TITLE.—The title of a Statute forms no part of the law, and in strictness ought not to be taken into consideration at all. No more argument can be justly built upon the title prefixed in some editions of the Statutes than upon the marginal notes against the several sections—per Tindal, C.J., in delivering to the House of Lords the opinion of the consulted Judges. (Birtwistle v. Vardill, 1839, 7 Cl. and Finn., p. 929.)

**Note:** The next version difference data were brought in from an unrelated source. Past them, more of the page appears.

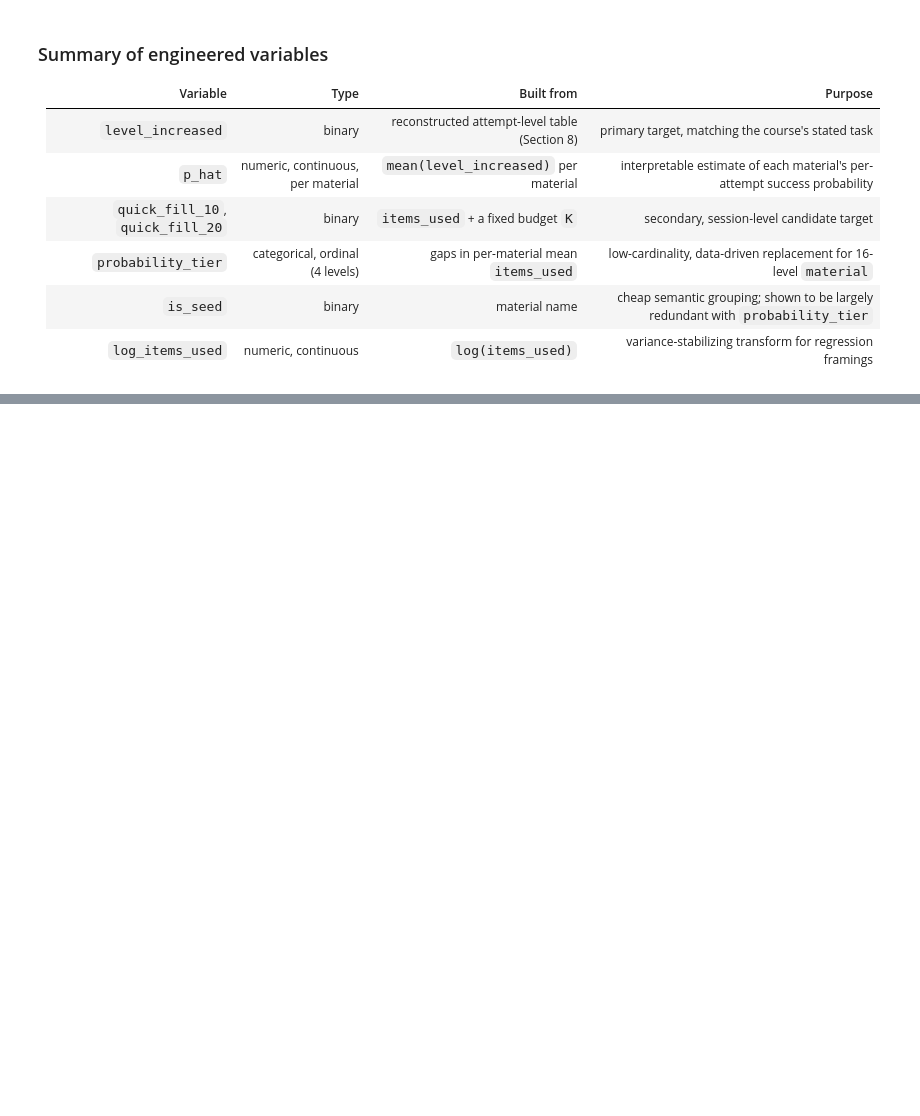
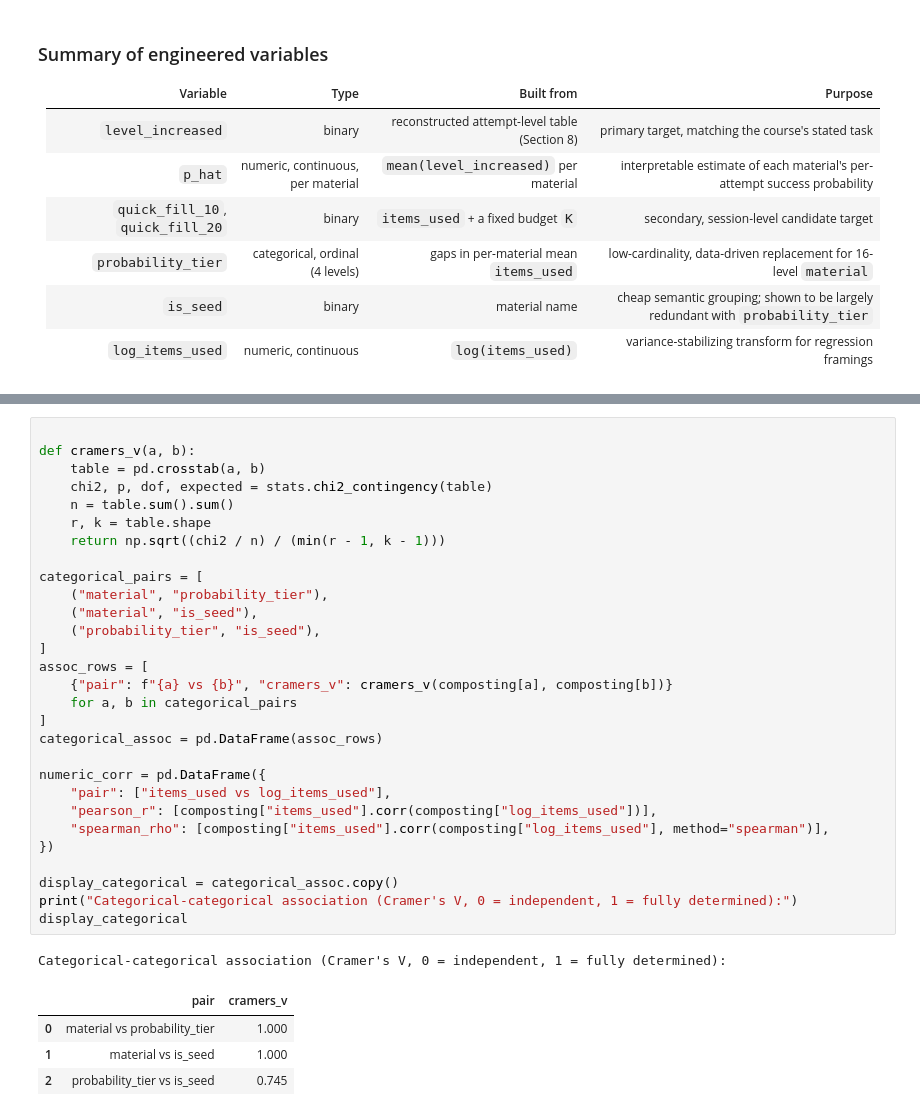
Before and after one commit to errodd/minecraft_composting_success_predictor, a Jupyter notebook: notebooks/01_eda.ipynb, the cells around one changed output, grey strips where cells are left out. Drawn from its saved outputs; the diff is of its cells as text; blank space fills up the shorter version.

```diff
--- a/notebooks/01_eda.ipynb
+++ b/notebooks/01_eda.ipynb
@@ -1202,0 +1153,35 @@ is why `probability_tier` remains necessary as a separate feature.
+# %%
+
+def cramers_v(a, b):
+    table = pd.crosstab(a, b)
+    chi2, p, dof, expected = stats.chi2_contingency(table)
+    n = table.sum().sum()
+    r, k = table.shape
+    return np.sqrt((chi2 / n) / (min(r - 1, k - 1)))
+
+categorical_pairs = [
+    ("material", "probability_tier"),
+    ("material", "is_seed"),
+    ("probability_tier", "is_seed"),
+]
+assoc_rows = [
+    {"pair": f"{a} vs {b}", "cramers_v": cramers_v(composting[a], composting[b])}
+    for a, b in categorical_pairs
+]
+categorical_assoc = pd.DataFrame(assoc_rows)
+
+numeric_corr = pd.DataFrame({
+    "pair": ["items_used vs log_items_used"],
+    "pearson_r": [composting["items_used"].corr(composting["log_items_used"])],
+    "spearman_rho": [composting["items_used"].corr(composting["log_items_used"], method="spearman")],
+})
+
+display_categorical = categorical_assoc.copy()
+print("Categorical-categorical association (Cramer's V, 0 = independent, 1 = fully determined):")
+display_categorical
+# %% [output]
+Categorical-categorical association (Cramer's V, 0 = independent, 1 = fully determined):
+|  | pair | cramers_v |
+| 0 | material vs probability_tier | 1.000 |
+| 1 | material vs is_seed | 1.000 |
+| 2 | probability_tier vs is_seed | 0.745 |
```
Also changed, not shown: parts of 24 cells of this notebook, 4 other files.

The title of a statute is no part of the law—per Lord Mansfield, Rex. v. Williams, 1 W. Bl. 95. Per Lord Hardwicke, Att.-Gen. v. Lord Weymouth, Ambl. 25. Per Pollock, C.B., Salkeld v. Johnson, 2 Exch. 283, Digest of English Case Law, Vol. XIII., p. 1881.

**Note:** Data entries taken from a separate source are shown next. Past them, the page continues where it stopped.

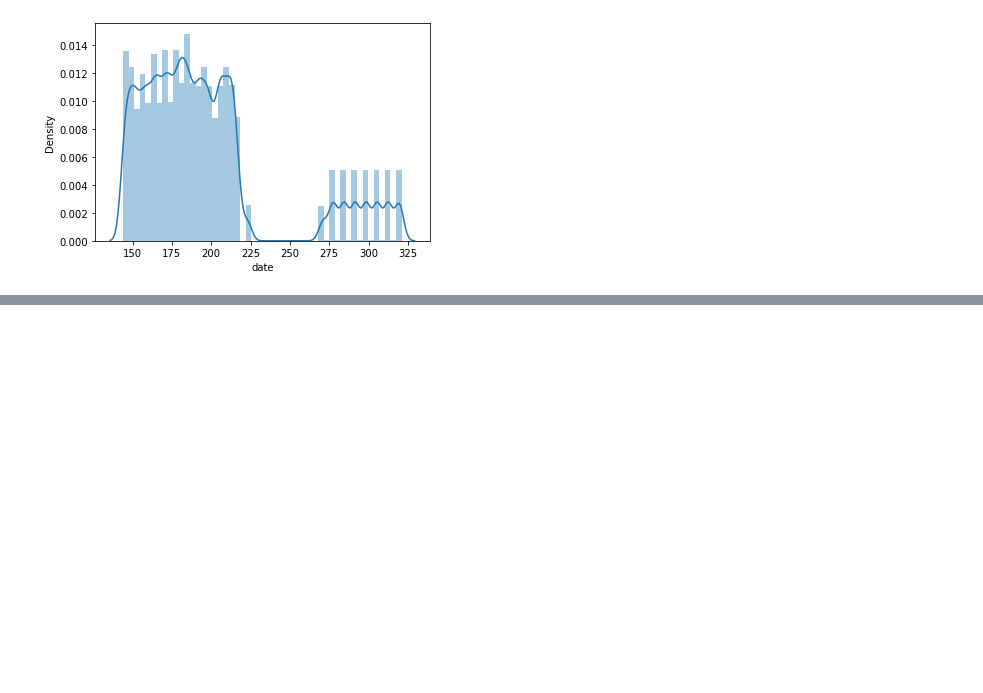
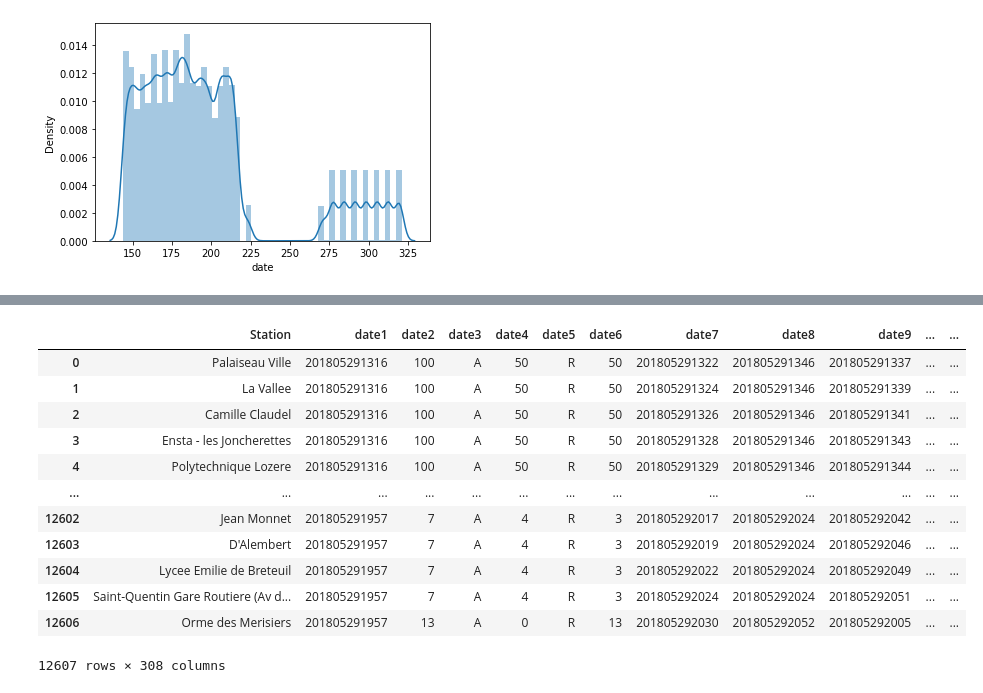
Before and after one commit to StanislasDOZIAS/INF442, a Jupyter notebook: statistique.ipynb, the cells around one changed output, grey strips where cells are left out. Saved outputs shown, nothing was run; the diff lists cells and outputs as text; code cells hidden in the pictures; blank space fills up the shorter version.

```diff
--- a/statistique.ipynb
+++ b/statistique.ipynb
@@ -72,0 +101,6 @@ sns.distplot(historical['date'])
+# %%
+test = pandas.read_csv("data/real_data_utile/05299106 - Copie.csv", sep="\t")
+# %%
+entete = ['date'+str(i) for i in range(308)]
+entete[0] = 'Station'
+test.columns = entete
@@ -72,0 +130,16 @@ sns.distplot(historical['date'])
+# %%
+test
+# %% [output]
+|  | Station | date1 | date2 | date3 | date4 | date5 | date6 | date7 | date8 | date9 | ... | ... |
+| 0 | Palaiseau Ville | 201805291316 | 100 | A | 50 | R | 50 | 201805291322 | 201805291346 | 201805291337 | ... | ... |
+| 1 | La Vallee | 201805291316 | 100 | A | 50 | R | 50 | 201805291324 | 201805291346 | 201805291339 | ... | ... |
+| 2 | Camille Claudel | 201805291316 | 100 | A | 50 | R | 50 | 201805291326 | 201805291346 | 201805291341 | ... | ... |
+| 3 | Ensta - les Joncherettes | 201805291316 | 100 | A | 50 | R | 50 | 201805291328 | 201805291346 | 201805291343 | ... | ... |
+| 4 | Polytechnique Lozere | 201805291316 | 100 | A | 50 | R | 50 | 201805291329 | 201805291346 | 201805291344 | ... | ... |
+| ... | ... | ... | ... | ... | ... | ... | ... | ... | ... | ... | ... | ... |
+| 12602 | Jean Monnet | 201805291957 | 7 | A | 4 | R | 3 | 201805292017 | 201805292024 | 201805292042 | ... | ... |
+| 12603 | D'Alembert | 201805291957 | 7 | A | 4 | R | 3 | 201805292019 | 201805292024 | 201805292046 | ... | ... |
+| 12604 | Lycee Emilie de Breteuil | 201805291957 | 7 | A | 4 | R | 3 | 201805292022 | 201805292024 | 201805292049 | ... | ... |
+| 12605 | Saint-Quentin Gare Routiere (Av d... | 201805291957 | 7 | A | 4 | R | 3 | 201805292024 | 201805292024 | 201805292051 | ... | ... |
+| 12606 | Orme des Merisiers | 201805291957 | 13 | A | 0 | R | 13 | 201805292030 | 201805292052 | 201805292005 | ... | ... |
+12607 rows × 308 columns
```
Also changed, not shown: parts of 22 cells of this notebook, 4 other files.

There is no authority for saying that the title of a statute may be used where there is any ambiguity in the statute. (Coomber v. Berks Justices, 9 Q.B.D. 33. Id.)
The title cannot be resorted to for the purpose of construing the provisions of the Act. (Hunter v. Nockolds, 19 L.J. Ch. 177. Id.)

“The title of a statute does not go for much in construing it, but I do not know that it is to be absolutely disregarded. The title of Lord Campbell’s Act, 9 and 10 Vic. c. 93, was certainly referred to as not without significance in the Court of Queen’s Bench in Blake v. Midland Ry. Co., 18 Q.B. 93.” (Per Wills, J., in Kenrick v. Lawrence, 25 Q.B.D. 99. Id.)

If there is in the provisions of an Act anything admitting of a doubt, the title of the Act is a matter proper to be considered in the interpretation of the Act. (Shaw v. Ruddin, 9 Ir. C.L.R. 214. Id.)

The enacting part of an Act is not to be controlled by the title or recitals unless the enacting part is ambiguous, and then the title and recitals may be referred to for the purpose of ascertaining the intention of the legislature. (Bentley v. Rotherham Local Board; 4 Ch. D. 588. Id.)


Commentaries on the Constitution of the Commonwealth of Australia -Garran, Robert, Sir (1867-1957)